Control and power: Authoritarian leaders often seek to consolidate power and control, promising to eliminate corruption and inefficiencies in government.
A Response to Mussolini
3As someone who identifies as a process-relational Christian, I strongly oppose the values that Mussolini represents. He stood for domination rather than cooperation, coercion over persuasion, and self-promotion rather than serving others. He glorified violence over peace and chose to align himself with Hitler rather than with peacemakers like Jesus, Gandhi, Martin Luther King Jr., and Thich Nhat Hanh. Despite this, as Christians, we are called to love our enemies, pray for those who persecute us, and forgive others repeatedly. This does not mean that we condone harmful behavior or support those who exhibit it, nor does it mean that we divide the world into "good" and "bad" people. Rather, we recognize that every person has the capacity for both good and evil, including ourselves. Loving those who are violent requires us to seek to understand them and their motivations, even when we vehemently disagree with their actions. It means working to promote their well-being, rather than seeking revenge or retribution. In cases where punishment is necessary, such as incarceration, our goal should be rehabilitative rather than purely retributive. We should strive to help individuals become better people through counseling and opportunities for service. However, this kind of radical love is not easy to cultivate. We cannot simply think our way into it; we must pray our way into it. We must cultivate a loving-kindness meditation practice that allows us to wish happiness, health, safety, inner calm, and a sense of being loved for all living beings, including those we find repugnant. My hope is that people of all religions, political affiliations, and backgrounds can come together in this way, building creative, compassionate, diverse, and inclusive communities that care for the earth and all living beings. This world is not Mussolini's world, but it is a world where even someone like Mussolini, rehabilitated by love and kindness, could be welcomed. - Jay McDaniel

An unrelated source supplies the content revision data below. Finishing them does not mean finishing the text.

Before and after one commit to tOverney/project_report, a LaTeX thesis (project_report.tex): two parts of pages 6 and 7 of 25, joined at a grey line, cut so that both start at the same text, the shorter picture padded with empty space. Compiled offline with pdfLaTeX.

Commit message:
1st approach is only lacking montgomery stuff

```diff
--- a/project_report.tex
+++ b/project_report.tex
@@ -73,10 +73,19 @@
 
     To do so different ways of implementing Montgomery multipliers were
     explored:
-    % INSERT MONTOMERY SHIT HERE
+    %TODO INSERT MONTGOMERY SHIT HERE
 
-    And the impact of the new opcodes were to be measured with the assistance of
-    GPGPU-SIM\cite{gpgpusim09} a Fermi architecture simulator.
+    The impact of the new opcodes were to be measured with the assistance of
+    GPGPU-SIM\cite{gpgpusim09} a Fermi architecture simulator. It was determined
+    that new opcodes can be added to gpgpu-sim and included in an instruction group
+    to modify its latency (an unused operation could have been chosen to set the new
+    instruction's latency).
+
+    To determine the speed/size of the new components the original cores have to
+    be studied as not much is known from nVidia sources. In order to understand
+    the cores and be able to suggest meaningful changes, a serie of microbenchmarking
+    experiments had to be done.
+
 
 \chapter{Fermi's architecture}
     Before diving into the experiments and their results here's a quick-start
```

Benito Mussolini (1883-1945) was an Italian politician and dictator who founded the National Fascist Party and became Prime Minister of Italy in 1922. Mussolini's fascist government was characterized by authoritarian rule, nationalism, and suppression of political opposition. He aimed to create a modern Italian state, and his policies included large public works projects, such as the draining of marshes and the construction of highways, as well as increasing military spending. Mussolini's regime became increasingly repressive over time, with the establishment of a secret police force and the imposition of strict censorship laws. During World War II, Mussolini aligned Italy with Nazi Germany, and his regime was eventually overthrown by the Allies in 1943. Mussolini was captured by Italian partisans in 1945 and executed by firing squad.